  • If you see a large alligator in your favorite swimming hole or pond, do not swim with it. Although alligator attacks in Louisiana are rare, it can happen. Attack reports in Louisiana are usually more accurately described as encounters. As with all outdoor activities, keep in mind that wildlife encounters are always a possibility.
DON'Ts DOs
Don’t kill, harass, molest, or attempt to move alligators. State law prohibits such actions. A provoked alligator is likely to bite. Call your local LDWF office if you encounter a nuisance alligator that has lost its fear of people.
Don’t allow small children to play unsupervised in or around water. Closely supervise children when they play in or around water.
Don’t swim at night or during dusk or dawn when alligators most actively feed. Swim only during daylight hours and stay aware of your surroundings.
Don’t feed or entice alligators. Alligators overcome their natural shyness and become accustomed or attracted to humans when fed. Tell others that feeding alligators creates safety problems for people who want to use the water for recreation.
Don’t throw fish scraps into the water or leave them on shore. Although you’re not intentionally feeding alligators, the end result is the same. Dispose of fish scraps in garbage cans, available at most boat ramps and fish camps.
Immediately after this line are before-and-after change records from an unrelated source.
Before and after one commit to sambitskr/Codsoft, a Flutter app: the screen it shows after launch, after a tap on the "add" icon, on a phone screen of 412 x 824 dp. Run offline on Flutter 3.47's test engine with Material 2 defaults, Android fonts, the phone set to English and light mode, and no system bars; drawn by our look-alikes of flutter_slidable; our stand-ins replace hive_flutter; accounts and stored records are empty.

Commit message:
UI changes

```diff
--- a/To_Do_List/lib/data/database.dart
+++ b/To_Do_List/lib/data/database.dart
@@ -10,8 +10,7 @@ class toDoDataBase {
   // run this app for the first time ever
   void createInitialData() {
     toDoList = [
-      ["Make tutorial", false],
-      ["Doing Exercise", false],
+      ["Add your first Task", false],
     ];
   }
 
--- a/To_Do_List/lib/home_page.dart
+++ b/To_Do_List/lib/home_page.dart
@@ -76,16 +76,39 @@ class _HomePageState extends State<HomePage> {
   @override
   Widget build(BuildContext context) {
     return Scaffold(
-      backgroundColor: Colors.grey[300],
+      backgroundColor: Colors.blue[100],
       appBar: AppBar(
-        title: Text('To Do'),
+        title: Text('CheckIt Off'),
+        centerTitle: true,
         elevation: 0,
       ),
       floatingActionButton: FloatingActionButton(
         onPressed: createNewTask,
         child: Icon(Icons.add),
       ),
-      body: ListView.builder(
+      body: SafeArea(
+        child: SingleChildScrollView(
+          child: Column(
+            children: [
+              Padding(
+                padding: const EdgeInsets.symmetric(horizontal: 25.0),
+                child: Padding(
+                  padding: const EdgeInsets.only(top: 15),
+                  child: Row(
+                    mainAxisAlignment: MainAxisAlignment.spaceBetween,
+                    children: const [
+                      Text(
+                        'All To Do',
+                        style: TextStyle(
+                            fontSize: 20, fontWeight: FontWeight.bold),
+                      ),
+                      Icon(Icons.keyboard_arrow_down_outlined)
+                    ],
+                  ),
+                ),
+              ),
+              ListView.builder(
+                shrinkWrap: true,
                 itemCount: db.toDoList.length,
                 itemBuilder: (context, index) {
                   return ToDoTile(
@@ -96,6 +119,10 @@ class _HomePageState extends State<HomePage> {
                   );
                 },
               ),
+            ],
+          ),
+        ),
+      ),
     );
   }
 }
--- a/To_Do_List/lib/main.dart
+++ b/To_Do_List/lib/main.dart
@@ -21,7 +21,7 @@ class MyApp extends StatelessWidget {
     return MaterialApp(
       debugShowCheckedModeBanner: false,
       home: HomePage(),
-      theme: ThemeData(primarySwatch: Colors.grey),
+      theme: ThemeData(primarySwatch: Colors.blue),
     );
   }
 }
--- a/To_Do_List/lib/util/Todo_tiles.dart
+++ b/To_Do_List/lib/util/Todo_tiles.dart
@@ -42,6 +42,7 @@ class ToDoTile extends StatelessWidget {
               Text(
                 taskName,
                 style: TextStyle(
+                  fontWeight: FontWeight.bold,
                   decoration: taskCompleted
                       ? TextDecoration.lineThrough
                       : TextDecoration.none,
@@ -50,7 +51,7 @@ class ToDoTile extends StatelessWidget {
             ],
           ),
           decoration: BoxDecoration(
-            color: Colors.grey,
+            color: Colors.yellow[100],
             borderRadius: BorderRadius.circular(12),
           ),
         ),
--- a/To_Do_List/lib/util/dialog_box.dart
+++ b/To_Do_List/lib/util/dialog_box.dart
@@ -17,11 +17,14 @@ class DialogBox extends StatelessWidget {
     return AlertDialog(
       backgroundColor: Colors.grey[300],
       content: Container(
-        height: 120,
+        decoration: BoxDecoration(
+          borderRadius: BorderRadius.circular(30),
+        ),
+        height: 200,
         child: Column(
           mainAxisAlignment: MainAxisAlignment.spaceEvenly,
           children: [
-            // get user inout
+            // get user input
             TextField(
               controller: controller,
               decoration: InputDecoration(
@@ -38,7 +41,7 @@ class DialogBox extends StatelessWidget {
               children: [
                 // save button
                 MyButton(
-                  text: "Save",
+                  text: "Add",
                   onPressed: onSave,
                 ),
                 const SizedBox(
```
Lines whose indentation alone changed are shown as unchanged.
Don’t remove an alligator from its natural habitat or accept one as a pet. It is a violation of state law to do so. You can’t tame an alligator and even small ones may bite. In particular, never go near baby alligators or pick them up. They may seem cute and harmless, but the mother alligator may be nearby and will protect her young. View and photograph wild alligators from a safe distance of at least 50 feet. Remember that alligators are an important part of Louisiana's natural history, as well as an integral component of many wetland ecosystems.

Some of the above information was adapted from information from the Texas Parks and Wildlife Department and the Florida Fish and Wildlife Conservation Commission.